*AIM OF THE TASK:*
Only the lines holding "index" are wanted. Copy every one from the records below.

*RECORDS FOR THE EXERCISE:*
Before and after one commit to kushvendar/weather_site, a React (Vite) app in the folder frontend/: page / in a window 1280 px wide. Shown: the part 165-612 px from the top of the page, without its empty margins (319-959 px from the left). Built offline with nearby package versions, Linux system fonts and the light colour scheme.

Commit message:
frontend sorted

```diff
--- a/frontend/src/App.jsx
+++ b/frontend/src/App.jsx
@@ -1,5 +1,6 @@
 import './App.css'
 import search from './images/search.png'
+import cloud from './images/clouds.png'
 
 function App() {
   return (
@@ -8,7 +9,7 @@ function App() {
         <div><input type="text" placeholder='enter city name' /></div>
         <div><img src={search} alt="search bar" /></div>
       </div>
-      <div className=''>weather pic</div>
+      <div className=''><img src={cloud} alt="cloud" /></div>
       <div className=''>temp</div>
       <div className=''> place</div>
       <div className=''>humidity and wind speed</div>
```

--

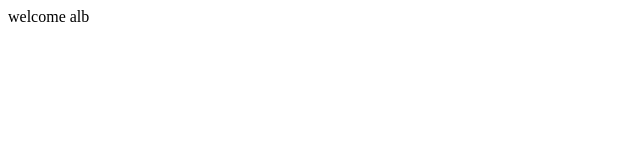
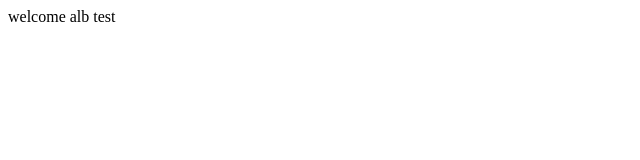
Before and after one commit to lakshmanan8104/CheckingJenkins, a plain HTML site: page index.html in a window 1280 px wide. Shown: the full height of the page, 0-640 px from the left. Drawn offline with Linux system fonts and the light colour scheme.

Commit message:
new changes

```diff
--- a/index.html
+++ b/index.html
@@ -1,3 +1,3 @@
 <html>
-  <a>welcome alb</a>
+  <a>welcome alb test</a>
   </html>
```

*SOLUTION FOR THIS TASK:*
Before and after one commit to lakshmanan8104/CheckingJenkins, a plain HTML site: page index.html in a window 1280 px wide. Shown: the full height of the page, 0-640 px from the left. Drawn offline with Linux system fonts and the light colour scheme.
--- a/index.html
+++ b/index.html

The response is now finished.